EXERCISE PROMPT
This exercise asks for every line of the material that includes the word "SettingsFile".

THE RECORDS
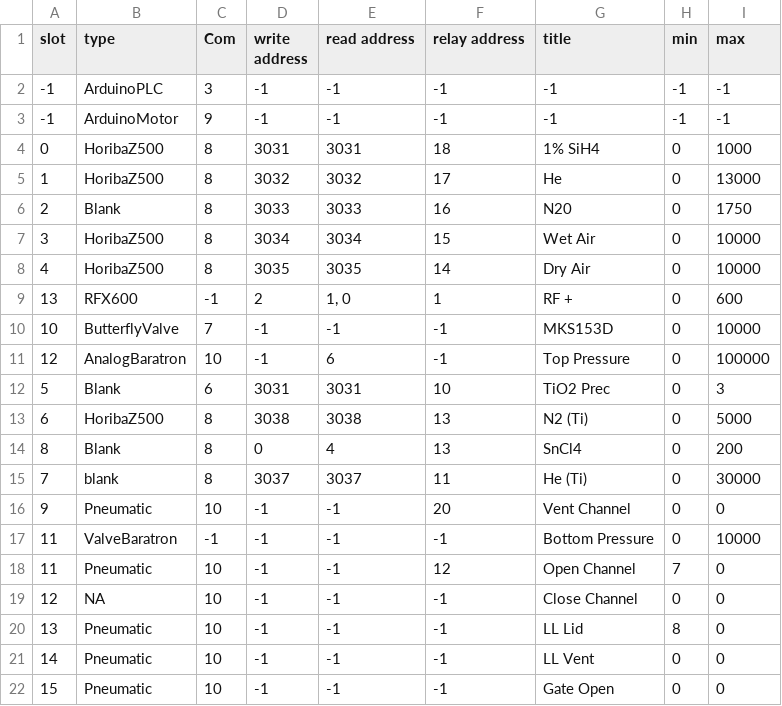
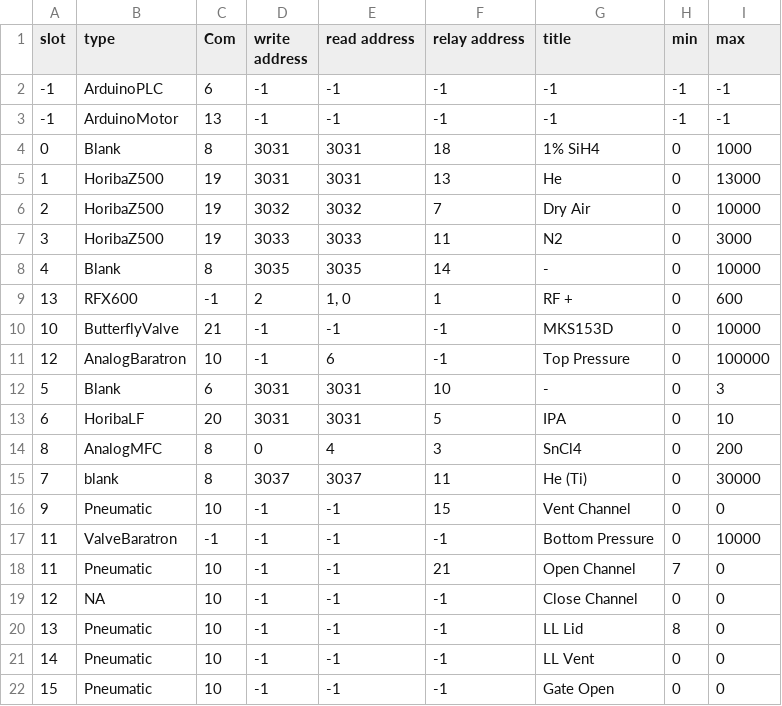
Before and after one commit to pfirth/AIDA_Software, a CSV file: SettingsFile.csv, drawn as a sheet; only a part is shown; removed rows and columns are numbered as before the commit, all else as after; the diff names each change by its address in the sheet, - before the commit and + after, or states it on an @@ line.

```diff
--- a/SettingsFile.csv
+++ b/SettingsFile.csv
-C2 (Com): 3
+C2 (Com): 6
-C3 (Com): 9
+C3 (Com): 13
-B4 (type): HoribaZ500
+B4 (type): Blank
-C5 (Com): 8
+C5 (Com): 19
-D5 (write address): 3032
+D5 (write address): 3031
-E5 (read address): 3032
+E5 (read address): 3031
-F5 (relay address): 17
+F5 (relay address): 13
-row 6: 2 | Blank | 8 | 3033 | 3033 | 16 | N20 | 0 | 1750
+row 6: 2 | HoribaZ500 | 19 | 3032 | 3032 | 7 | Dry Air | 0 | 10000
-C7 (Com): 8
+C7 (Com): 19
-D7 (write address): 3034
+D7 (write address): 3033
-E7 (read address): 3034
+E7 (read address): 3033
-F7 (relay address): 15
+F7 (relay address): 11
-G7 (title): Wet Air
+G7 (title): N2
-I7 (max): 10000
+I7 (max): 3000
-B8 (type): HoribaZ500
+B8 (type): Blank
-G8 (title): Dry Air
+G8 (title): -
-C10 (Com): 7
+C10 (Com): 21
-G12 (title): TiO2 Prec
+G12 (title): -
-row 13: 6 | HoribaZ500 | 8 | 3038 | 3038 | 13 | N2 (Ti) | 0 | 5000
+row 13: 6 | HoribaLF | 20 | 3031 | 3031 | 5 | IPA | 0 | 10
-B14 (type): Blank
+B14 (type): AnalogMFC
-F14 (relay address): 13
+F14 (relay address): 3
-F16 (relay address): 20
+F16 (relay address): 15
-F18 (relay address): 12
+F18 (relay address): 21
```
Also changed, not shown: 6 other files.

RESPONSE AREA
Before and after one commit to pfirth/AIDA_Software, a CSV file: SettingsFile.csv, drawn as a sheet; only a part is shown; removed rows and columns are numbered as before the commit, all else as after; the diff names each change by its address in the sheet, - before the commit and + after, or states it on an @@ line.
--- a/SettingsFile.csv
+++ b/SettingsFile.csv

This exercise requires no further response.